We were blown away by the results!  71 ideas were submitted from all over the globe and the quality of ideas was greater than we imagined.

Dunja Matkovic

AB InBev

Anheuser-Busch InBev SA/NV (AB InBev) is the world’s largest brewer. With over 500 brands, they are considered one of the largest fast-moving consumer goods in the world.  So it’s no surprise that they have been interested in new design options for glass bottle closures, considering the millions of glass bottles of beer sold every week.  As part of a larger effort to explore different on-demand work options, AB InBev decided to use the HeroX platform to run the AB InBev Bottle Opener Challenge. They designed and built the challenge themselves, using the platform’s tools and templates.  The experience was positive, and they appreciated how easy and user-friendly the platform proved to be.  


William Painter patented his “crown cork” (aka bottle cap) in 1892.  Since then, the technology for closing glass bottles hasn’t advanced much.  There are other options, such as screw caps, corks, and swing-type closures.  But pry-off and twist-off bottle caps continue to dominate due to their simple design and low cost.  Despite their ubiquity, these bottle caps do have drawbacks. The pry-off version requires the use of a tool to lever off the cap, and the twist-off version can be difficult to twist and/or cut the hand of the person opening the bottle.  The Bottle Opener Challenge sought to identify ideas and designs for new, user-friendly bottle closures.


The two biggest challenges in crowdsourcing projects are designing the challenge and making the crowd aware of its existence.  The team at AB InBev took advantage of HeroX’s numerous tools, templates, and available guides to design and build their challenge themselves.  The challenge they put together is a great example of a straightforward single-phase challenge: it clearly described the problem, explained what was wrong with current solutions, provided the guidelines for what a successful solution would look like, and clearly stated both the timeline and the prize.  


Raising awareness of a challenge is critical to its success since it’s hard for people to share their great ideas if they don’t know that an opportunity exists.  Fortunately, AB InBev is a major, global company with numerous established brands and excellent marketing and communications resources. Between their brand recognition and the HeroX platform community, their crowd was easier to build than it might have been for other challenges. 

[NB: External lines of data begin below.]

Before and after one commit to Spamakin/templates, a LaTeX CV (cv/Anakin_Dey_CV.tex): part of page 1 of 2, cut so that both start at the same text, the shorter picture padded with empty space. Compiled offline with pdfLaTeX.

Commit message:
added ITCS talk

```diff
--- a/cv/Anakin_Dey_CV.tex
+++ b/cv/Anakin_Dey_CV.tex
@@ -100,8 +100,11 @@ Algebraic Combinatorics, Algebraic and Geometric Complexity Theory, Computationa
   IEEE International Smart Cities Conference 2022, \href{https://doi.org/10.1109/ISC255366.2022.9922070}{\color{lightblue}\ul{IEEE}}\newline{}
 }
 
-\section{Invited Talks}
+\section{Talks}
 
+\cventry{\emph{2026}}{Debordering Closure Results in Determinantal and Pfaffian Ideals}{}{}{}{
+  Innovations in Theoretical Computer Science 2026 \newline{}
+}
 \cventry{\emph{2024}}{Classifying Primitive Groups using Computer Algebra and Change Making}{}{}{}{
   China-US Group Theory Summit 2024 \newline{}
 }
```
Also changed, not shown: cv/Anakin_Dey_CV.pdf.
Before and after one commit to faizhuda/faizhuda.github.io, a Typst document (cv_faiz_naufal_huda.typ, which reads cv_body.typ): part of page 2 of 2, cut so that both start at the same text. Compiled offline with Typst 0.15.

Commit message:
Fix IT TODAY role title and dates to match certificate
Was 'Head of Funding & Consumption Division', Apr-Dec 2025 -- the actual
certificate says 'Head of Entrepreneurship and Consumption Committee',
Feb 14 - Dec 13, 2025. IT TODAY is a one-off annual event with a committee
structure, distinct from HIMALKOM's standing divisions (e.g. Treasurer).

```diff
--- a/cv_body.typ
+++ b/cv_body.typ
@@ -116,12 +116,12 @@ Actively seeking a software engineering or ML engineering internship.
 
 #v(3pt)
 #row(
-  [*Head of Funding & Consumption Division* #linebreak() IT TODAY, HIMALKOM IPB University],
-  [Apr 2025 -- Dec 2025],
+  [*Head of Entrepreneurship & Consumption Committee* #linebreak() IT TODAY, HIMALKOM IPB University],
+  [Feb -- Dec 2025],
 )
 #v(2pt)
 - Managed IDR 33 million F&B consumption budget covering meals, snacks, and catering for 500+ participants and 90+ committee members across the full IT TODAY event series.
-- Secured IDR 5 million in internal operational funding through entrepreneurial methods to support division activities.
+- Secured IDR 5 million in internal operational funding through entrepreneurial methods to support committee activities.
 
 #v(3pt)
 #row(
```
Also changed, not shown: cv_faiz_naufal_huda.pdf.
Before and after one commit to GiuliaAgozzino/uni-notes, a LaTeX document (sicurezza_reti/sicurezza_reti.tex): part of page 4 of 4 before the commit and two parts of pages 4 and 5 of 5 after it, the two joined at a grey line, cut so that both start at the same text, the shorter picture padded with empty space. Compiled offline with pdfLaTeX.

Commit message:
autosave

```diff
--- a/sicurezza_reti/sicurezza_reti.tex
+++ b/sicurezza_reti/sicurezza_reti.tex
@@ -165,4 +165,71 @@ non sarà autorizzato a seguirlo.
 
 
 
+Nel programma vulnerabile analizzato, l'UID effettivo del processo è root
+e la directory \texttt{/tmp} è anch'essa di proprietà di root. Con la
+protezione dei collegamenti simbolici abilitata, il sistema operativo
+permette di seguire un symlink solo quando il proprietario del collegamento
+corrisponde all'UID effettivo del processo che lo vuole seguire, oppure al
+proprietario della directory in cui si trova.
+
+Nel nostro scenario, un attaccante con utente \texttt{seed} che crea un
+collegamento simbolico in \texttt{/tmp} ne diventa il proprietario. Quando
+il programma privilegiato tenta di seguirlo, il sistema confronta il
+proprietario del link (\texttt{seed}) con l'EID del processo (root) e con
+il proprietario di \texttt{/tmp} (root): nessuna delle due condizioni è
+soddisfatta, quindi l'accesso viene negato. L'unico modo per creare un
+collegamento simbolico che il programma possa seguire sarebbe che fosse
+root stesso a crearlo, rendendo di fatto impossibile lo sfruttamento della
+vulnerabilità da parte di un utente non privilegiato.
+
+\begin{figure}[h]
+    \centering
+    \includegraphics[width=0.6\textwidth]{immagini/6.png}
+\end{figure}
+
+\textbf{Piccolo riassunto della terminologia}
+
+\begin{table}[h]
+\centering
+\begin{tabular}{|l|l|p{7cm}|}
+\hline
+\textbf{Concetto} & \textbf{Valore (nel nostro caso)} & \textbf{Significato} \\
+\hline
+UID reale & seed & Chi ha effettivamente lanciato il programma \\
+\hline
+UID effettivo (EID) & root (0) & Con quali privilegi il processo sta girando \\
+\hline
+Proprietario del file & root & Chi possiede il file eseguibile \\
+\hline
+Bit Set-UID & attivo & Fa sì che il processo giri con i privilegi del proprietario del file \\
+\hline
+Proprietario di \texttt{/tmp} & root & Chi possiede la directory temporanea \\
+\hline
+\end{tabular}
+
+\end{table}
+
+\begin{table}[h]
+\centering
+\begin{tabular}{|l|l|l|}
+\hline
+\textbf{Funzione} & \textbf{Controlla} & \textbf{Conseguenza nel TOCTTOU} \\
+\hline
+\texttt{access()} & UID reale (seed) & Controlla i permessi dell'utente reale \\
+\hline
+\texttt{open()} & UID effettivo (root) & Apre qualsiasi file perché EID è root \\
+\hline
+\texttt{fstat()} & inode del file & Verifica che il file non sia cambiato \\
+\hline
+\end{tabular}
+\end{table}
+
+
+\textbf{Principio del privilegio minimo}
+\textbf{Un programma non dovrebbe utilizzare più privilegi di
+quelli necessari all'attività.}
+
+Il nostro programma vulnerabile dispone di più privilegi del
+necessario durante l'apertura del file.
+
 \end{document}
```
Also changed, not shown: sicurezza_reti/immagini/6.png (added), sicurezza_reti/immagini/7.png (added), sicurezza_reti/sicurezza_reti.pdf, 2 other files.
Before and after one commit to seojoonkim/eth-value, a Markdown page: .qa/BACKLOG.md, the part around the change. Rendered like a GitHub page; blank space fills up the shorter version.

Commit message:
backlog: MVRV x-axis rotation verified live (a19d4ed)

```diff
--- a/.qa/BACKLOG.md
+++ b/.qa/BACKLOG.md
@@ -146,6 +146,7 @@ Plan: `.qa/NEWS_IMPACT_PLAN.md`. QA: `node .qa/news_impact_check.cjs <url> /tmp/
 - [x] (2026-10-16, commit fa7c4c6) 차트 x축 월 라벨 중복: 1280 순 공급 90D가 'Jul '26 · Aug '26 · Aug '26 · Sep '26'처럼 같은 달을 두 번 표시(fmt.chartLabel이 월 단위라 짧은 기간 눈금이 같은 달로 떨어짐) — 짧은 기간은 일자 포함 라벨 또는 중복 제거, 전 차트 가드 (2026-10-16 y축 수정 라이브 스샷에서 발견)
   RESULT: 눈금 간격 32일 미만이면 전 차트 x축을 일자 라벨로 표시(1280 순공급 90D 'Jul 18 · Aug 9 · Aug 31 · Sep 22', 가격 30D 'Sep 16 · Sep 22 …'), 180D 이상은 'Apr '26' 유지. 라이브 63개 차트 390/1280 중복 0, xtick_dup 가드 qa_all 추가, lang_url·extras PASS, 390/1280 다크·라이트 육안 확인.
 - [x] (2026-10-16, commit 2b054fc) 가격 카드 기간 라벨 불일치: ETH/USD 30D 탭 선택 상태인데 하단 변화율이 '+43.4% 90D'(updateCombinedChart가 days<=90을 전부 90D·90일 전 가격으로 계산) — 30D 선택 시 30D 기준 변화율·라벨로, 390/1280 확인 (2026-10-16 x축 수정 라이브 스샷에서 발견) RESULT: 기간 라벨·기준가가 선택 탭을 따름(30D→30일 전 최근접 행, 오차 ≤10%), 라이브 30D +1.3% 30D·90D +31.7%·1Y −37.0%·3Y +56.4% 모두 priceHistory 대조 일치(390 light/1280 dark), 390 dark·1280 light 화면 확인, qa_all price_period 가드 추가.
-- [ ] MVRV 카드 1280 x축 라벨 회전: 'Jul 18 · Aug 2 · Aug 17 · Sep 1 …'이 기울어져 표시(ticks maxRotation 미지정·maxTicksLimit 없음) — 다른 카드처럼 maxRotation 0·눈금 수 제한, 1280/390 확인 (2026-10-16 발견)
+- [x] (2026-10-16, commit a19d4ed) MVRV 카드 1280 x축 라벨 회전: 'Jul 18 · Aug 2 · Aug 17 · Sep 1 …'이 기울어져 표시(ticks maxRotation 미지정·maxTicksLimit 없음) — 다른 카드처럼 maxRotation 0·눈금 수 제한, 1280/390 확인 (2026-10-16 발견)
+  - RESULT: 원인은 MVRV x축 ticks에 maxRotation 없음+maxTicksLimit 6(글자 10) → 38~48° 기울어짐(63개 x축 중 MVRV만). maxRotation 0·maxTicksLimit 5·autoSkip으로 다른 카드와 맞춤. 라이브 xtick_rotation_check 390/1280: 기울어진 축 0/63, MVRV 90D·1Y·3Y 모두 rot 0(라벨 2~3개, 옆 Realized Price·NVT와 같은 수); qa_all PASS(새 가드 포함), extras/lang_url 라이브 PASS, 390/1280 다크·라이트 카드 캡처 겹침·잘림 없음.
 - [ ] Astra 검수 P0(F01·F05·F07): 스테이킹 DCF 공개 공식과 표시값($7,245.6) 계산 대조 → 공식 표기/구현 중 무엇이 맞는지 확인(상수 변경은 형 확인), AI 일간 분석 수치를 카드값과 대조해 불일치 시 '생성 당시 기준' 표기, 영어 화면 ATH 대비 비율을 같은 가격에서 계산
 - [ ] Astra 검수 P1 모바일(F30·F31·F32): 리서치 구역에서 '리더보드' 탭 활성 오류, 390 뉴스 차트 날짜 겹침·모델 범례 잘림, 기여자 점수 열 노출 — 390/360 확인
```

AB InBev was impressed by both global reach of their challenge and the overall creativity of the submitted designs.  They received over 70 submissions from roughly two dozen countries. The breadth of the respondents’ backgrounds was surprising, as was the depth of knowledge that some submissions demonstrated.  The winner Gary Kawakami is an architect from Honolulu, HI.  


Currently, AB InBev does not plan to pursue the winning design.  Like most of the designs received, it is not a good fit from a business perspective.  The feasibility, timeline for development, and overall cost do not align with their current business strategies.  Dunja Matkovic (the Bottle Opener Challenge’s project manager) notes that this has been a good learning point for AB InBev - although they shared their technical criteria for success, they did not provide cost guidance or technical maturity preferences.  Nonetheless, they have all the submitted designs available to help guide their future efforts in developing new glass bottle closures.


AB InBev’s first experience with crowdsourcing was a positive and valuable one.  When the right business problem/topic comes along, Dunja believes that AB InBev will use the HeroX platform to revisit the crowdsourcing tool and apply lessons learned from this challenge.  


This case study shows how a company can successfully use the HeroX platform to host a basic challenge with only minimal support from HeroX.  But not everyone has as straightforward a problem or is as comfortable with doing it all by themselves. To see examples of more complicated problems and the challenge designs that support them, click on the related content links below, or explore our Resources page.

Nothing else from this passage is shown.